- Opening Delimiter -

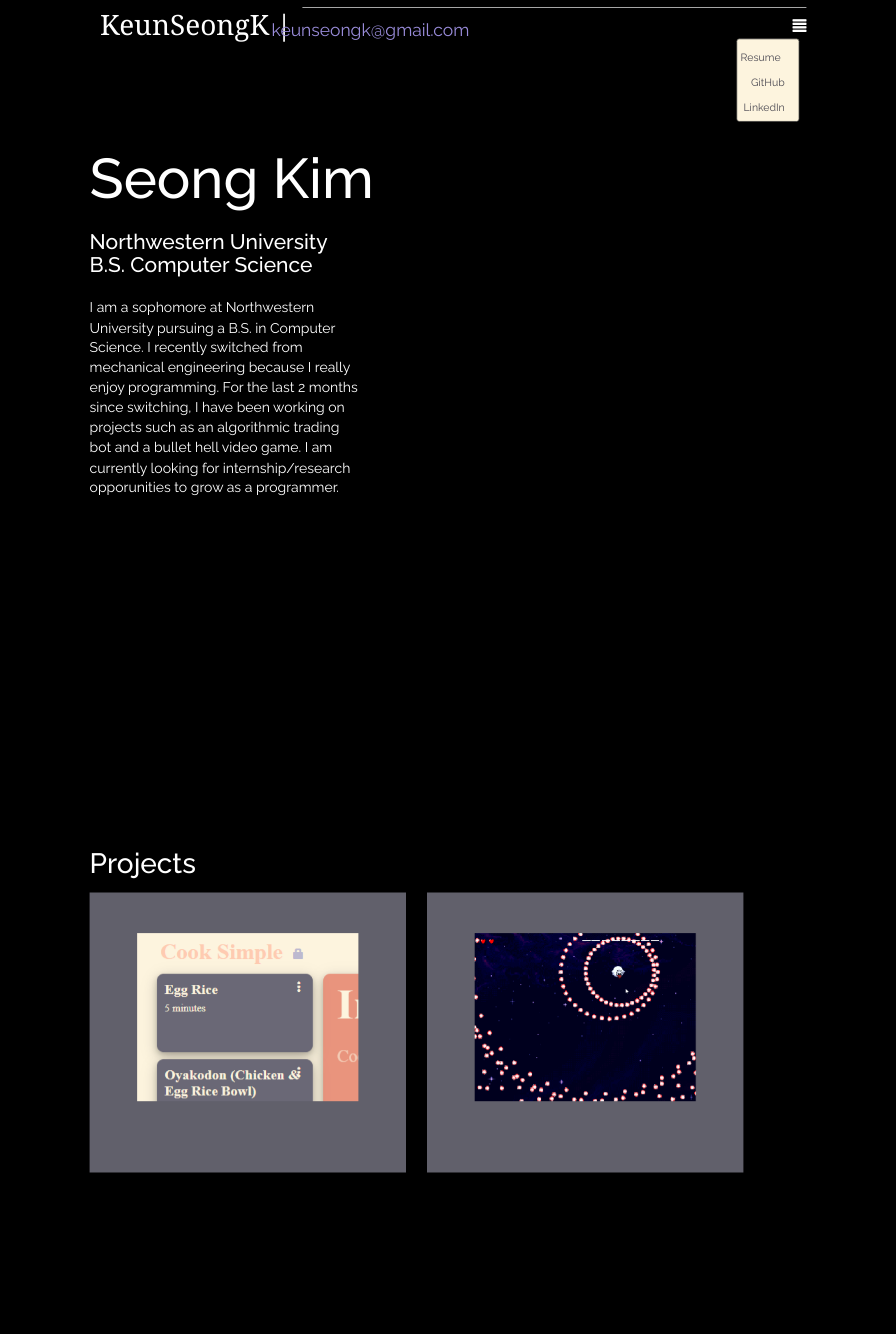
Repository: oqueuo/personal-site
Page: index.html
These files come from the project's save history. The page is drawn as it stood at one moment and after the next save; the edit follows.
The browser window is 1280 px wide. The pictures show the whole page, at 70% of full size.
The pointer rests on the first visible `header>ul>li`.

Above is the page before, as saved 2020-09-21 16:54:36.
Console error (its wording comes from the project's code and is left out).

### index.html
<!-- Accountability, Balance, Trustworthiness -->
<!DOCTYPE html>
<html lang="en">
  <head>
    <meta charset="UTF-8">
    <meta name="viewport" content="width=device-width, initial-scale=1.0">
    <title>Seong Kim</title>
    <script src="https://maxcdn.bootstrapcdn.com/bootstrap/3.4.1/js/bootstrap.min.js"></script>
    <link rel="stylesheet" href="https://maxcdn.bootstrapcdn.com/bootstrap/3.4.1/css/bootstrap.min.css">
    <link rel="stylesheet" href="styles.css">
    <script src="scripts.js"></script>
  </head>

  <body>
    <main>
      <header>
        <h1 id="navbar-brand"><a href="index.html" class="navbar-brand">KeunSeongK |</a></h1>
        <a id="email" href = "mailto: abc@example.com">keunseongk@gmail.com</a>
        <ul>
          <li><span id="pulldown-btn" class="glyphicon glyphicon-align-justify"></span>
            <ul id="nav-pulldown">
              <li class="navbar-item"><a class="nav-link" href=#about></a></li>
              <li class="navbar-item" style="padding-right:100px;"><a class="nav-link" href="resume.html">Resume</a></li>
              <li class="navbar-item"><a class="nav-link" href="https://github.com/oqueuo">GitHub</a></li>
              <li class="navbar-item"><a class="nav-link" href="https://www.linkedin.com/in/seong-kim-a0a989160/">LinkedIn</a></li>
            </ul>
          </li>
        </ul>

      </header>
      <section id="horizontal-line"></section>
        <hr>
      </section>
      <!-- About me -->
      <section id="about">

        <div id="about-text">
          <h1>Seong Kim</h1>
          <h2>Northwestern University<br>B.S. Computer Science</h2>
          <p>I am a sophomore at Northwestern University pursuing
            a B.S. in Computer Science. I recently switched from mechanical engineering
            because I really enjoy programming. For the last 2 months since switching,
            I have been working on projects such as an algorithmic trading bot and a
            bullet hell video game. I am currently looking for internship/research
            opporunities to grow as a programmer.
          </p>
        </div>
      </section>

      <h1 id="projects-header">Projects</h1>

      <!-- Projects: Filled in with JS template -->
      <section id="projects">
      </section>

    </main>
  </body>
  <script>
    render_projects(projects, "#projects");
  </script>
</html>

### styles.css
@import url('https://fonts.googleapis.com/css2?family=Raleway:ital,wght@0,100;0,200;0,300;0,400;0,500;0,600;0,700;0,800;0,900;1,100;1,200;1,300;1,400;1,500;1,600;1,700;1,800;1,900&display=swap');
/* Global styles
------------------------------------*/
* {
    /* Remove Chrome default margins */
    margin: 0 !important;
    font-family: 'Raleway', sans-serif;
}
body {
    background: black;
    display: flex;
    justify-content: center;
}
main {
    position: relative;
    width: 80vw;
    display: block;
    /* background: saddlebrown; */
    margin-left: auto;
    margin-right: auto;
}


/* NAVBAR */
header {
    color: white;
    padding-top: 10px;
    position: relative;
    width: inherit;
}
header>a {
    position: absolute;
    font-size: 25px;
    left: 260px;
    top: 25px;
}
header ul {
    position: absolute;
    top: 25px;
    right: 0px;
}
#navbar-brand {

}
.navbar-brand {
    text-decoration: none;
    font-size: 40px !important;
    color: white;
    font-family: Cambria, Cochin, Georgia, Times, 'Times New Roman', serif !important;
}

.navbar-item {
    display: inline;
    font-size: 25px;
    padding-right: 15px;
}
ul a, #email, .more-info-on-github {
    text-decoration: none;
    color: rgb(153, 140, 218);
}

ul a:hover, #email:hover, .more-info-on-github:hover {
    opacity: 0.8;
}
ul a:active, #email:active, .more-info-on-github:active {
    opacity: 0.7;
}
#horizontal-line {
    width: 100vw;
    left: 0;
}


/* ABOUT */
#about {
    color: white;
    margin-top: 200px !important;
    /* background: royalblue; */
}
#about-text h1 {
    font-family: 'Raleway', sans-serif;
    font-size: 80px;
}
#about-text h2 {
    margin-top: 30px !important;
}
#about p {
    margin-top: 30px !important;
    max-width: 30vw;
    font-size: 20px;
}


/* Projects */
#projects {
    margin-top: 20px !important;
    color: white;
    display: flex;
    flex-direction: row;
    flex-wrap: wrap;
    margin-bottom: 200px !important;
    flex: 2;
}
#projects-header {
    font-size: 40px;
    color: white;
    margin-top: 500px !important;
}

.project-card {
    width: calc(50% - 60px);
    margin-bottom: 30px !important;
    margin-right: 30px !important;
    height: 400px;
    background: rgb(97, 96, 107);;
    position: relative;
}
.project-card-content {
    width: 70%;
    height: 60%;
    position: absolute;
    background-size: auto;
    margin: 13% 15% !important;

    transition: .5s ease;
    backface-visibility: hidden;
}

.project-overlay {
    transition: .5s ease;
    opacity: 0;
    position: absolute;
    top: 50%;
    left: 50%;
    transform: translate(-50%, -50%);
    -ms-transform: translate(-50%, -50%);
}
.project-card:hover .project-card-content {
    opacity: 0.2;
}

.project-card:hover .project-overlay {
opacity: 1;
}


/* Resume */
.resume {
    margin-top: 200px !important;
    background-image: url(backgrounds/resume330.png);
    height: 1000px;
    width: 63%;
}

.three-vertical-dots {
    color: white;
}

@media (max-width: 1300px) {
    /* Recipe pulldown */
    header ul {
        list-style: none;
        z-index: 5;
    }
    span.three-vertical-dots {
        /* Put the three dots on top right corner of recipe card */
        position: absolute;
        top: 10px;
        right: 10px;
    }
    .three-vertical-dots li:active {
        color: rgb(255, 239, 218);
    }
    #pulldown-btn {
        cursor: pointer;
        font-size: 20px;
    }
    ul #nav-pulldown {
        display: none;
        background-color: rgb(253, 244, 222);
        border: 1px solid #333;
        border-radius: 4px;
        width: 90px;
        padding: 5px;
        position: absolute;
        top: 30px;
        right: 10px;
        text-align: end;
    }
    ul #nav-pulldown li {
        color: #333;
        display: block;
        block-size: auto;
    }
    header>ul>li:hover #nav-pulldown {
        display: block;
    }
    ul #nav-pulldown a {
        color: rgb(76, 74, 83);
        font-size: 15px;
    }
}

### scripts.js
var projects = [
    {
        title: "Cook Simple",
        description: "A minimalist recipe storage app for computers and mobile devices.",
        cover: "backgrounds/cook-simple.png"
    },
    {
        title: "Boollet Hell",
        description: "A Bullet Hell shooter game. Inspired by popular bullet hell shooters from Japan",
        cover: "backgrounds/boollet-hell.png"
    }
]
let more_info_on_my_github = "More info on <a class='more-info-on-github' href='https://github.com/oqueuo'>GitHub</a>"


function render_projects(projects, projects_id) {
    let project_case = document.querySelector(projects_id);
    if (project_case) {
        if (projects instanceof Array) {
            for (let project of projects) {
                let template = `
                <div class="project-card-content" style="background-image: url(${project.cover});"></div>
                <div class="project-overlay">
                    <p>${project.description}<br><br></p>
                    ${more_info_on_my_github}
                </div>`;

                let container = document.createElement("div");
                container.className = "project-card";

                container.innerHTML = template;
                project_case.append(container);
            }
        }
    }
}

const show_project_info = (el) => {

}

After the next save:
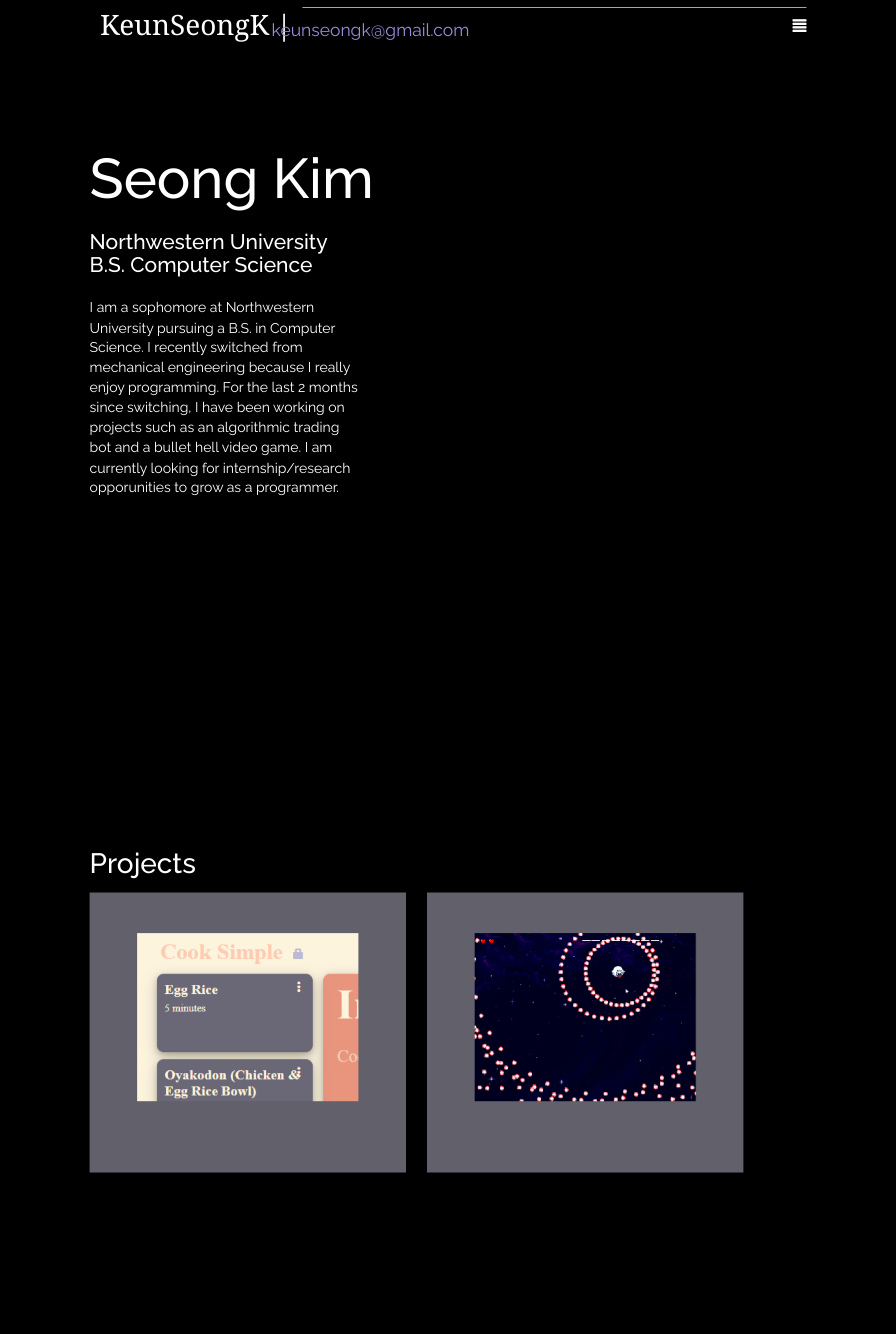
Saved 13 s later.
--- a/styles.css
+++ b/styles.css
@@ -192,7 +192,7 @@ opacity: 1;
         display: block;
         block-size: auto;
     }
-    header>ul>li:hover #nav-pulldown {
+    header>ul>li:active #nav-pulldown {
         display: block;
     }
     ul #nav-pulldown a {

- Closing Delimiter -

Each entry should come back exactly as written, with its pictures omitted.

• _Written response_:
Repository: oqueuo/personal-site
Page: index.html
These files come from the project's save history. The page is drawn as it stood at one moment and after the next save; the edit follows.
The browser window is 1280 px wide. The pictures show the whole page, at 70% of full size.
The pointer rests on the first visible `header>ul>li`.

Above is the page before, as saved 2020-09-21 16:54:36.
Console error (its wording comes from the project's code and is left out).

### index.html
<!-- Accountability, Balance, Trustworthiness -->
<!DOCTYPE html>
<html lang="en">
  <head>
    <meta charset="UTF-8">
    <meta name="viewport" content="width=device-width, initial-scale=1.0">
    <title>Seong Kim</title>
    <script src="https://maxcdn.bootstrapcdn.com/bootstrap/3.4.1/js/bootstrap.min.js"></script>
    <link rel="stylesheet" href="https://maxcdn.bootstrapcdn.com/bootstrap/3.4.1/css/bootstrap.min.css">
    <link rel="stylesheet" href="styles.css">
    <script src="scripts.js"></script>
  </head>

  <body>
    <main>
      <header>
        <h1 id="navbar-brand"><a href="index.html" class="navbar-brand">KeunSeongK |</a></h1>
        <a id="email" href = "mailto: abc@example.com">keunseongk@gmail.com</a>
        <ul>
          <li><span id="pulldown-btn" class="glyphicon glyphicon-align-justify"></span>
            <ul id="nav-pulldown">
              <li class="navbar-item"><a class="nav-link" href=#about></a></li>
              <li class="navbar-item" style="padding-right:100px;"><a class="nav-link" href="resume.html">Resume</a></li>
              <li class="navbar-item"><a class="nav-link" href="https://github.com/oqueuo">GitHub</a></li>
              <li class="navbar-item"><a class="nav-link" href="https://www.linkedin.com/in/seong-kim-a0a989160/">LinkedIn</a></li>
            </ul>
          </li>
        </ul>

      </header>
      <section id="horizontal-line"></section>
        <hr>
      </section>
      <!-- About me -->
      <section id="about">

        <div id="about-text">
          <h1>Seong Kim</h1>
          <h2>Northwestern University<br>B.S. Computer Science</h2>
          <p>I am a sophomore at Northwestern University pursuing
            a B.S. in Computer Science. I recently switched from mechanical engineering
            because I really enjoy programming. For the last 2 months since switching,
            I have been working on projects such as an algorithmic trading bot and a
            bullet hell video game. I am currently looking for internship/research
            opporunities to grow as a programmer.
          </p>
        </div>
      </section>

      <h1 id="projects-header">Projects</h1>

      <!-- Projects: Filled in with JS template -->
      <section id="projects">
      </section>

    </main>
  </body>
  <script>
    render_projects(projects, "#projects");
  </script>
</html>

### styles.css
@import url('https://fonts.googleapis.com/css2?family=Raleway:ital,wght@0,100;0,200;0,300;0,400;0,500;0,600;0,700;0,800;0,900;1,100;1,200;1,300;1,400;1,500;1,600;1,700;1,800;1,900&display=swap');
/* Global styles
------------------------------------*/
* {
    /* Remove Chrome default margins */
    margin: 0 !important;
    font-family: 'Raleway', sans-serif;
}
body {
    background: black;
    display: flex;
    justify-content: center;
}
main {
    position: relative;
    width: 80vw;
    display: block;
    /* background: saddlebrown; */
    margin-left: auto;
    margin-right: auto;
}


/* NAVBAR */
header {
    color: white;
    padding-top: 10px;
    position: relative;
    width: inherit;
}
header>a {
    position: absolute;
    font-size: 25px;
    left: 260px;
    top: 25px;
}
header ul {
    position: absolute;
    top: 25px;
    right: 0px;
}
#navbar-brand {

}
.navbar-brand {
    text-decoration: none;
    font-size: 40px !important;
    color: white;
    font-family: Cambria, Cochin, Georgia, Times, 'Times New Roman', serif !important;
}

.navbar-item {
    display: inline;
    font-size: 25px;
    padding-right: 15px;
}
ul a, #email, .more-info-on-github {
    text-decoration: none;
    color: rgb(153, 140, 218);
}

ul a:hover, #email:hover, .more-info-on-github:hover {
    opacity: 0.8;
}
ul a:active, #email:active, .more-info-on-github:active {
    opacity: 0.7;
}
#horizontal-line {
    width: 100vw;
    left: 0;
}


/* ABOUT */
#about {
    color: white;
    margin-top: 200px !important;
    /* background: royalblue; */
}
#about-text h1 {
    font-family: 'Raleway', sans-serif;
    font-size: 80px;
}
#about-text h2 {
    margin-top: 30px !important;
}
#about p {
    margin-top: 30px !important;
    max-width: 30vw;
    font-size: 20px;
}


/* Projects */
#projects {
    margin-top: 20px !important;
    color: white;
    display: flex;
    flex-direction: row;
    flex-wrap: wrap;
    margin-bottom: 200px !important;
    flex: 2;
}
#projects-header {
    font-size: 40px;
    color: white;
    margin-top: 500px !important;
}

.project-card {
    width: calc(50% - 60px);
    margin-bottom: 30px !important;
    margin-right: 30px !important;
    height: 400px;
    background: rgb(97, 96, 107);;
    position: relative;
}
.project-card-content {
    width: 70%;
    height: 60%;
    position: absolute;
    background-size: auto;
    margin: 13% 15% !important;

    transition: .5s ease;
    backface-visibility: hidden;
}

.project-overlay {
    transition: .5s ease;
    opacity: 0;
    position: absolute;
    top: 50%;
    left: 50%;
    transform: translate(-50%, -50%);
    -ms-transform: translate(-50%, -50%);
}
.project-card:hover .project-card-content {
    opacity: 0.2;
}

.project-card:hover .project-overlay {
opacity: 1;
}


/* Resume */
.resume {
    margin-top: 200px !important;
    background-image: url(backgrounds/resume330.png);
    height: 1000px;
    width: 63%;
}

.three-vertical-dots {
    color: white;
}

@media (max-width: 1300px) {
    /* Recipe pulldown */
    header ul {
        list-style: none;
        z-index: 5;
    }
    span.three-vertical-dots {
        /* Put the three dots on top right corner of recipe card */
        position: absolute;
        top: 10px;
        right: 10px;
    }
    .three-vertical-dots li:active {
        color: rgb(255, 239, 218);
    }
    #pulldown-btn {
        cursor: pointer;
        font-size: 20px;
    }
    ul #nav-pulldown {
        display: none;
        background-color: rgb(253, 244, 222);
        border: 1px solid #333;
        border-radius: 4px;
        width: 90px;
        padding: 5px;
        position: absolute;
        top: 30px;
        right: 10px;
        text-align: end;
    }
    ul #nav-pulldown li {
        color: #333;
        display: block;
        block-size: auto;
    }
    header>ul>li:hover #nav-pulldown {
        display: block;
    }
    ul #nav-pulldown a {
        color: rgb(76, 74, 83);
        font-size: 15px;
    }
}

### scripts.js
var projects = [
    {
        title: "Cook Simple",
        description: "A minimalist recipe storage app for computers and mobile devices.",
        cover: "backgrounds/cook-simple.png"
    },
    {
        title: "Boollet Hell",
        description: "A Bullet Hell shooter game. Inspired by popular bullet hell shooters from Japan",
        cover: "backgrounds/boollet-hell.png"
    }
]
let more_info_on_my_github = "More info on <a class='more-info-on-github' href='https://github.com/oqueuo'>GitHub</a>"


function render_projects(projects, projects_id) {
    let project_case = document.querySelector(projects_id);
    if (project_case) {
        if (projects instanceof Array) {
            for (let project of projects) {
                let template = `
                <div class="project-card-content" style="background-image: url(${project.cover});"></div>
                <div class="project-overlay">
                    <p>${project.description}<br><br></p>
                    ${more_info_on_my_github}
                </div>`;

                let container = document.createElement("div");
                container.className = "project-card";

                container.innerHTML = template;
                project_case.append(container);
            }
        }
    }
}

const show_project_info = (el) => {

}

After the next save:
Saved 13 s later.
--- a/styles.css
+++ b/styles.css
@@ -192,7 +192,7 @@ opacity: 1;
         display: block;
         block-size: auto;
     }
-    header>ul>li:hover #nav-pulldown {
+    header>ul>li:active #nav-pulldown {
         display: block;
     }
     ul #nav-pulldown a {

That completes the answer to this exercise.